Your instructions =>
Repeat these records exactly, pictures excluded.
Segment Start: Source material
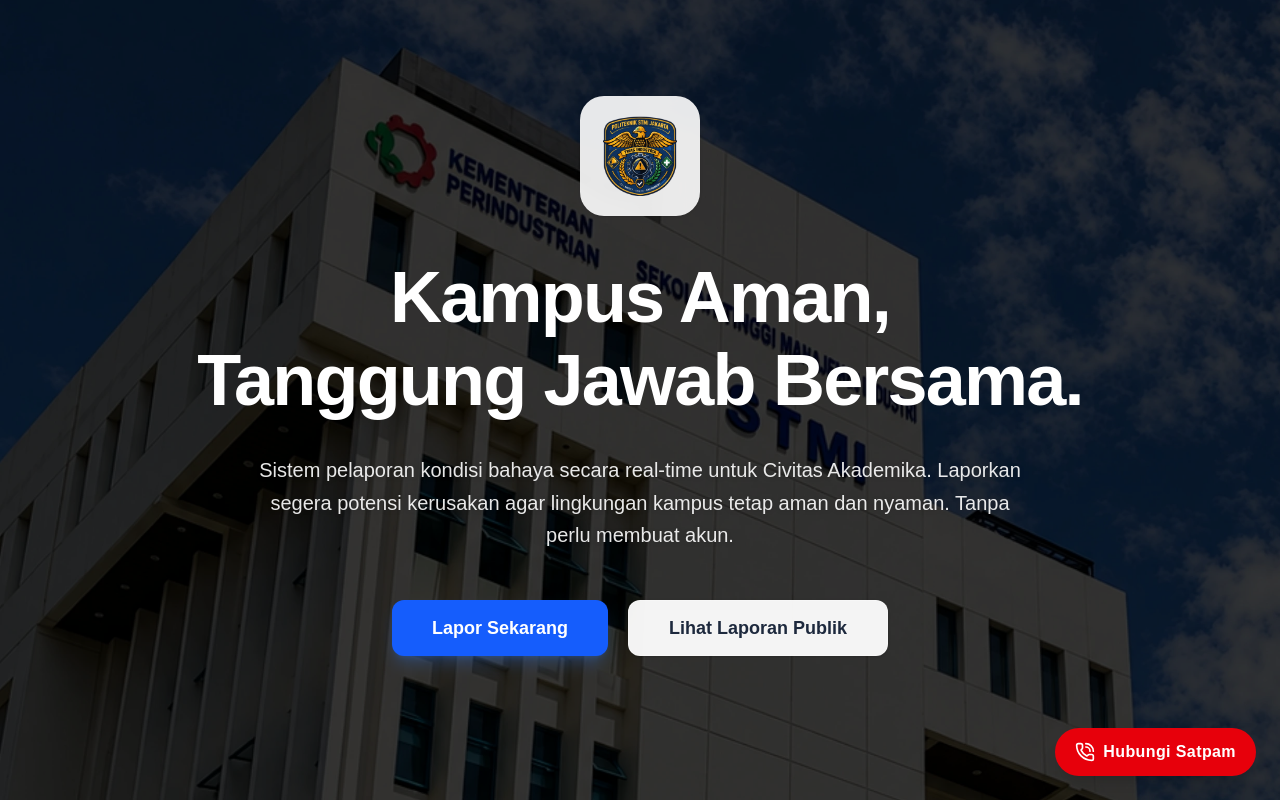
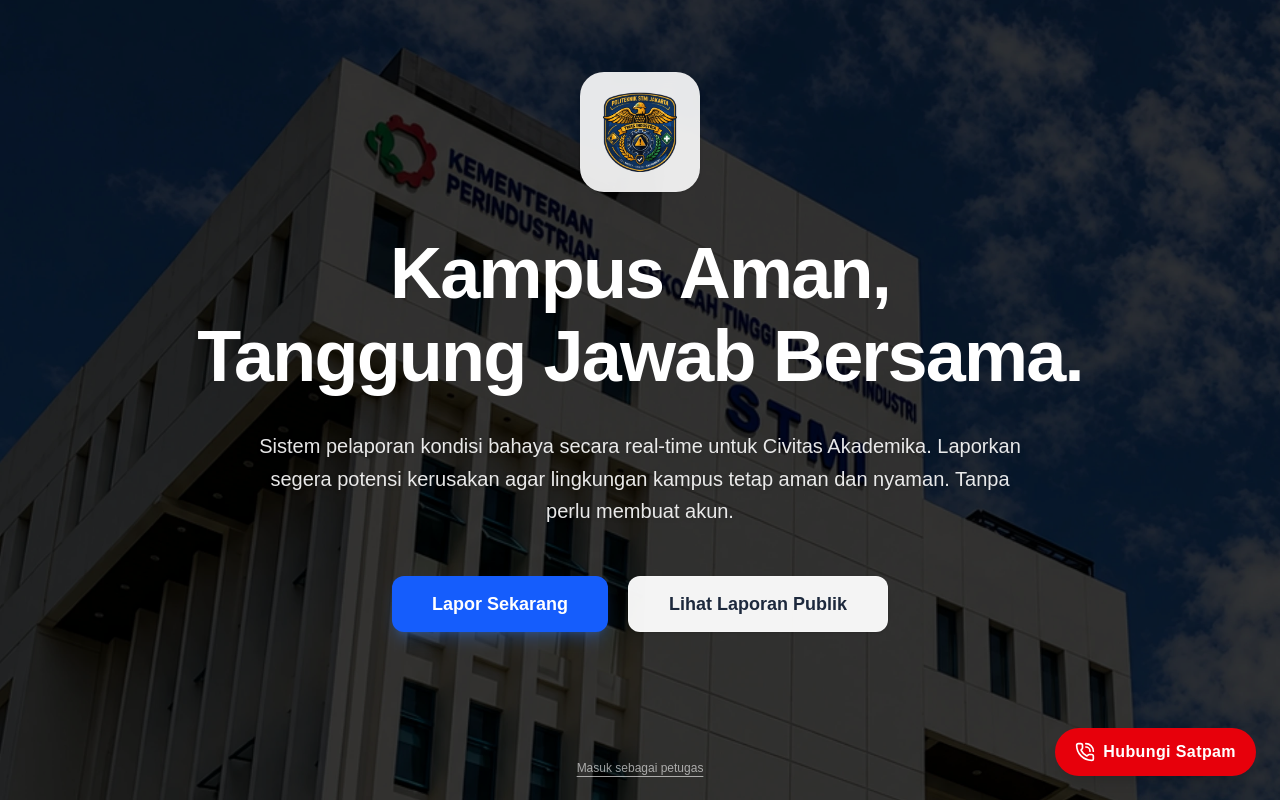
Before and after one commit to manry-hub/chrs-stmi, a Next.js app: page / in a window 1280 px wide. Built offline with nearby package versions, Linux system fonts and the light colour scheme; no server answers.

Commit message:
refactor: use shared uploadReportImage helper and improve server error handling

```diff
--- a/src/app/page.tsx
+++ b/src/app/page.tsx
@@ -9,7 +9,7 @@ export default async function HomePage() {
     const activeContact = await getActiveEmergencyContact();
 
     return (
-        <div className="relative min-h-screen flex flex-col items-center justify-center py-10 sm:py-12 px-4 sm:px-6 md:px-8 overflow-hidden">
+        <div className="relative min-h-screen flex flex-col items-center justify-center pt-10 sm:pt-12 pb-20 sm:pb-24 px-4 sm:px-6 md:px-8 overflow-hidden">
             {/* Background Image */}
             <Image src="/background.webp" alt="Kampus Background" fill priority className="object-cover -z-20" quality={90} />
 
@@ -50,6 +50,19 @@ export default async function HomePage() {
                     <EmergencyCallButton phoneNumber={activeContact.phone} name={activeContact.name} />
                 </div>
             </div>
+
+            {/* Pintu masuk petugas. Sengaja kecil dan di bawah: civitas tidak
+                perlu akun, jadi ini hanya untuk cleaning service & kepala CS. */}
+            <footer className="absolute inset-x-0 bottom-0 z-10 px-4 pb-5 sm:pb-6">
+                <p className="text-center text-[11px] sm:text-xs text-white/60">
+                    <Link
+                        href={ROUTES.LOGIN}
+                        className="underline underline-offset-4 hover:text-white transition-colors"
+                    >
+                        Masuk sebagai petugas
+                    </Link>
+                </p>
+            </footer>
         </div>
     );
 }
--- a/src/components/admin/ReportDetailClient.tsx
+++ b/src/components/admin/ReportDetailClient.tsx
@@ -5,6 +5,8 @@ import { useRouter } from "next/navigation";
 import { subscribeToReportLogs } from "@/lib/firebase/reports";
 import { confirmReport } from "@/actions/reports/confirmReport";
 import { markReportDone } from "@/actions/reports/markReportDone";
+import { uploadReportImage } from "@/lib/uploadImage";
+import { getDeviceId } from "@/lib/deviceId";
 import { ActivityLogTimeline } from "@/components/admin/ActivityLogTimeline";
 import { ReportStatusBadge } from "@/components/report/ReportStatusBadge";
 import { ImagePreview } from "@/components/report/ImagePreview";
@@ -67,17 +69,7 @@ export function ReportDetailClient({ report, currentUserId, currentUserRole }: R
 
         setLoading(true);
         try {
-            const formData = new FormData();
-            formData.append("file", proofImage);
-
-            const uploadRes = await fetch("/api/upload", {
-                method: "POST",
-                body: formData,
-            });
-
-            if (!uploadRes.ok) throw new Error("Gagal mengunggah foto bukti");
-            const uploadData = await uploadRes.json();
-            const uploadedUrl = uploadData.url;
+            const uploadedUrl = await uploadReportImage(proofImage, getDeviceId());
 
             await markReportDone({ reportId: report.id, proofImageUrl: uploadedUrl });
             setCurrentStatus("done");
--- a/src/lib/uploadImage.ts
+++ b/src/lib/uploadImage.ts
@@ -23,13 +23,17 @@ export async function uploadReportImage(file: File, deviceId: string): Promise<s
     });
 
     if (!res.ok) {
+        // Teruskan pesan dari server bila ada; jauh lebih menolong saat
+        // menelusuri masalah daripada pesan generik.
+        const detail = await res.json().then((body) => body?.error).catch(() => null);
+
         if (res.status === 429) {
-            throw new Error("Terlalu banyak unggahan dari perangkat ini. Coba lagi sebentar.");
+            throw new Error(detail || "Terlalu banyak unggahan dari perangkat ini. Coba lagi sebentar.");
         }
         if (res.status >= 500) {
             throw new Error("Gagal mengunggah gambar karena kesalahan server.");
         }
-        throw new Error("Gagal mengunggah gambar.");
+        throw new Error(detail || "Gagal mengunggah gambar.");
     }
 
     const data = await res.json();
```
Also changed, not shown: public/sw.js.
Segment End: Source material
Your solution =>
Before and after one commit to manry-hub/chrs-stmi, a Next.js app: page / in a window 1280 px wide. Built offline with nearby package versions, Linux system fonts and the light colour scheme; no server answers.

Commit message:
refactor: use shared uploadReportImage helper and improve server error handling

```diff
--- a/src/app/page.tsx
+++ b/src/app/page.tsx
@@ -9,7 +9,7 @@ export default async function HomePage() {
     const activeContact = await getActiveEmergencyContact();
 
     return (
-        <div className="relative min-h-screen flex flex-col items-center justify-center py-10 sm:py-12 px-4 sm:px-6 md:px-8 overflow-hidden">
+        <div className="relative min-h-screen flex flex-col items-center justify-center pt-10 sm:pt-12 pb-20 sm:pb-24 px-4 sm:px-6 md:px-8 overflow-hidden">
             {/* Background Image */}
             <Image src="/background.webp" alt="Kampus Background" fill priority className="object-cover -z-20" quality={90} />
 
@@ -50,6 +50,19 @@ export default async function HomePage() {
                     <EmergencyCallButton phoneNumber={activeContact.phone} name={activeContact.name} />
                 </div>
             </div>
+
+            {/* Pintu masuk petugas. Sengaja kecil dan di bawah: civitas tidak
+                perlu akun, jadi ini hanya untuk cleaning service & kepala CS. */}
+            <footer className="absolute inset-x-0 bottom-0 z-10 px-4 pb-5 sm:pb-6">
+                <p className="text-center text-[11px] sm:text-xs text-white/60">
+                    <Link
+                        href={ROUTES.LOGIN}
+                        className="underline underline-offset-4 hover:text-white transition-colors"
+                    >
+                        Masuk sebagai petugas
+                    </Link>
+                </p>
+            </footer>
         </div>
     );
 }
--- a/src/components/admin/ReportDetailClient.tsx
+++ b/src/components/admin/ReportDetailClient.tsx
@@ -5,6 +5,8 @@ import { useRouter } from "next/navigation";
 import { subscribeToReportLogs } from "@/lib/firebase/reports";
 import { confirmReport } from "@/actions/reports/confirmReport";
 import { markReportDone } from "@/actions/reports/markReportDone";
+import { uploadReportImage } from "@/lib/uploadImage";
+import { getDeviceId } from "@/lib/deviceId";
 import { ActivityLogTimeline } from "@/components/admin/ActivityLogTimeline";
 import { ReportStatusBadge } from "@/components/report/ReportStatusBadge";
 import { ImagePreview } from "@/components/report/ImagePreview";
@@ -67,17 +69,7 @@ export function ReportDetailClient({ report, currentUserId, currentUserRole }: R
 
         setLoading(true);
         try {
-            const formData = new FormData();
-            formData.append("file", proofImage);
-
-            const uploadRes = await fetch("/api/upload", {
-                method: "POST",
-                body: formData,
-            });
-
-            if (!uploadRes.ok) throw new Error("Gagal mengunggah foto bukti");
-            const uploadData = await uploadRes.json();
-            const uploadedUrl = uploadData.url;
+            const uploadedUrl = await uploadReportImage(proofImage, getDeviceId());
 
             await markReportDone({ reportId: report.id, proofImageUrl: uploadedUrl });
             setCurrentStatus("done");
--- a/src/lib/uploadImage.ts
+++ b/src/lib/uploadImage.ts
@@ -23,13 +23,17 @@ export async function uploadReportImage(file: File, deviceId: string): Promise<s
     });
 
     if (!res.ok) {
+        // Teruskan pesan dari server bila ada; jauh lebih menolong saat
+        // menelusuri masalah daripada pesan generik.
+        const detail = await res.json().then((body) => body?.error).catch(() => null);
+
         if (res.status === 429) {
-            throw new Error("Terlalu banyak unggahan dari perangkat ini. Coba lagi sebentar.");
+            throw new Error(detail || "Terlalu banyak unggahan dari perangkat ini. Coba lagi sebentar.");
         }
         if (res.status >= 500) {
             throw new Error("Gagal mengunggah gambar karena kesalahan server.");
         }
-        throw new Error("Gagal mengunggah gambar.");
+        throw new Error(detail || "Gagal mengunggah gambar.");
     }
 
     const data = await res.json();
```
Also changed, not shown: public/sw.js.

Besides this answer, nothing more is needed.